The proposed increase from 10-cents to $1.00, he says is based on the actual cost to AMU to service those accounts. If the fee increase is approved, the annual cost to the City would jump from $3,730 per year to $37,300 per year. Ultimately, the increase will be passed along to AMU’s electric and water customers. Tjepkes said the fee increase he discussed with Harris was a proposal, and not an ultimatum.

Mayor Dave Jones said his reaction, that AMU had “Gone overboard” on the rate increase and should re-calculate their costs, was based on the information presented by Harris, and the shock of going from 10-cents, to a dollar per billing.  He said after discussions were held this (Thursday) morning, he feels the dollar amount is “reasonable,” that the City couldn’t do it any cheaper, and it is “just the cost of doing business.”

Jones said the matter will be placed before the City’s Personnel and Finance Committee for discussion, before anything is agreed to as far as billing costs. If the increase is approved, it would be billed in July, retro-active to January 1st. Jones said it’s likely the proposed increase would be passed along, and on top of a sewer rate increase already planned for later this year.

***********

The text of the Press Release from AMU is as follows…

“In the last several years, AMU has charged the city $.10 a bill per month to maintain their sewer accounts and billing processes. As most people can understand, $.10 doesn’t even cover a third of today’s postage. The services provided by AMU to the City of Atlantic include the labor costs of setting up and maintaining over 3,100 sewer accounts, processing new and final billing account adjustments each monthly, billing the monthly service, the collection of the accounts and the accounting for the funds billed and collected. In addition to the labor costs, there is the cost of the physical bills, envelopes, postage and printing costs.

The increase in the sewer billing rate from $.10 to $1.00 is based on the actual cost to AMU to service these accounts. AMU isn’t asking the city to cover the full third of the cost of billing the sewer services. However, in fairness to AMU’s customer, the Utility Board doesn’t feel that AMU should continue to build the full cost of the sewer billing into their electric and water rates.

There was a statement made that the rate adjustment is a result of AMU’s new billing system. AMU’s billing system had been in place for over 30 years and the cost of implementing the new billing system was made by offsetting cost savings. The maintenance of the new system is the same as it has been in the past. So, neither the recent AMU rate increase nor the increase in what AMU charges the city for processing their sewer billing is related to the new billing system.

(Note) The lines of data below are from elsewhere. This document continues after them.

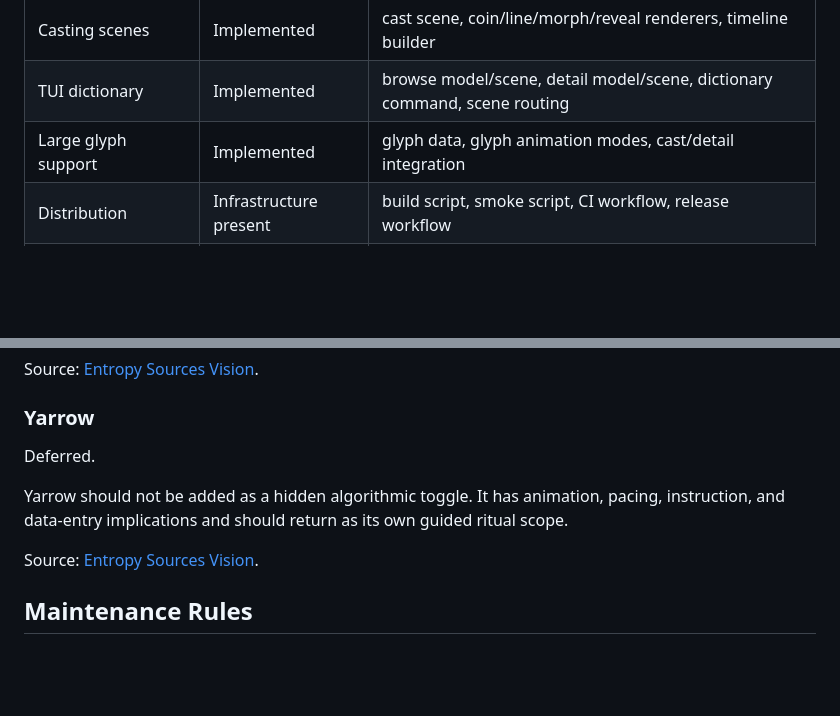
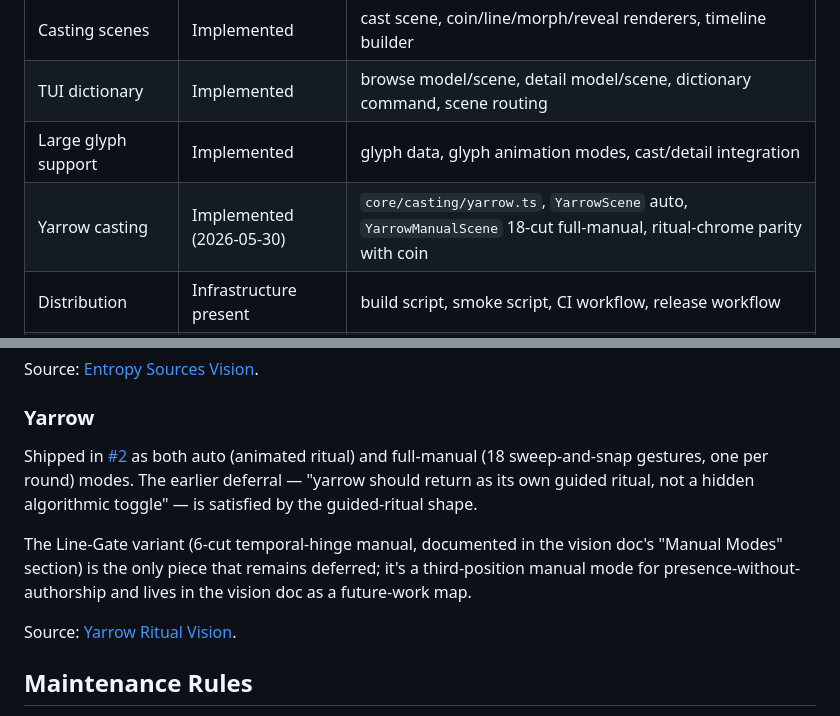
Before and after one commit to pro-vi/iching, a Markdown page: SPEC.md, 2 parts joined by grey strips. GitHub-like rendering; blank space fills up the shorter version.

Commit message:
fix(docs): SPEC.md — mark yarrow shipped, route to vision doc
Codex (P2 on PR #3) flagged that the vision-doc banner saying yarrow
shipped in #2 contradicted SPEC.md, which still listed yarrow as
'Deferred' in § Active Product Questions. Two conflicting sources of
truth about whether yarrow is available.

- Add Yarrow casting row to the Scope Status table with evidence
  pointing at the actual code (core/casting/yarrow.ts + the two scenes
  + ritual-chrome unification).
- Rewrite § Yarrow to reflect shipped state. The deferral's spirit
  ("guided ritual, not a hidden toggle") is satisfied. The only piece
  still deferred is the Line-Gate variant, documented in the vision
  doc's Manual Modes section — point readers there.
- Re-source the section to the yarrow vision doc (was entropy-sources-
  vision.md, which only mentioned yarrow in passing as the deferral).

```diff
--- a/SPEC.md
+++ b/SPEC.md
@@ -31,6 +31,7 @@ old checkbox.
 | Casting scenes | Implemented | cast scene, coin/line/morph/reveal renderers, timeline builder |
 | TUI dictionary | Implemented | browse model/scene, detail model/scene, dictionary command, scene routing |
 | Large glyph support | Implemented | glyph data, glyph animation modes, cast/detail integration |
+| Yarrow casting | Implemented (2026-05-30) | `core/casting/yarrow.ts`, `YarrowScene` auto, `YarrowManualScene` 18-cut full-manual, ritual-chrome parity with coin |
 | Distribution | Infrastructure present | build script, smoke script, CI workflow, release workflow |
 | Entropy source evolution | Planned | see `docs/vision/entropy-sources-vision.md` |
 
@@ -84,13 +85,18 @@ Source: [Entropy Sources Vision](docs/vision/entropy-sources-vision.md).
 
 ### Yarrow
 
-Deferred.
+Shipped in [#2](https://github.com/pro-vi/iching/pull/2) as both auto
+(animated ritual) and full-manual (18 sweep-and-snap gestures, one per
+round) modes. The earlier deferral — "yarrow should return as its own
+guided ritual, not a hidden algorithmic toggle" — is satisfied by the
+guided-ritual shape.
 
-Yarrow should not be added as a hidden algorithmic toggle. It has animation,
-pacing, instruction, and data-entry implications and should return as its own
-guided ritual scope.
+The Line-Gate variant (6-cut temporal-hinge manual, documented in the
+vision doc's "Manual Modes" section) is the only piece that remains
+deferred; it's a third-position manual mode for presence-without-
+authorship and lives in the vision doc as a future-work map.
 
-Source: [Entropy Sources Vision](docs/vision/entropy-sources-vision.md).
+Source: [Yarrow Ritual Vision](docs/vision/yarrow-ritual-vision.md).
 
 ## Maintenance Rules
 
```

Prior to suggesting the change, AMU checked with other municipal utilities of similar size to research how they are handling billing. Though no utility is the same, their proposed rate is more in line with how other utilities handle billing for their cities.

AMU would be happy to continue to process the sewer billing for the city, but if the city chooses to do it themselves that would be their choice.”

Corps says Missouri River remains at low levels

News

February 7th, 2013 by Ric Hanson

OMAHA, Neb. (AP) — Dry weather continues throughout the area that feeds into the Missouri River, so water levels will remain low. The U.S. Army Corps of Engineers predicts that runoff into the river above Sioux City, Iowa, will be 80 percent of normal this year. So the Corps is expected to keep the amount of water it’s releasing out of Gavins Point dam on the South Dakota-Nebraska border at 14,000 cubic feet per second throughout February. Around mid-March, the amount of water will be increased to about 25,000 cubic feet per second to help support barge traffic on the river.

But that will provide only enough water for a minimal channel 8-feet-deep and 200-feet-wide. A normal navigation channel is 9-feet-deep and 300-feet-wide. So barges may not be able to carry full loads.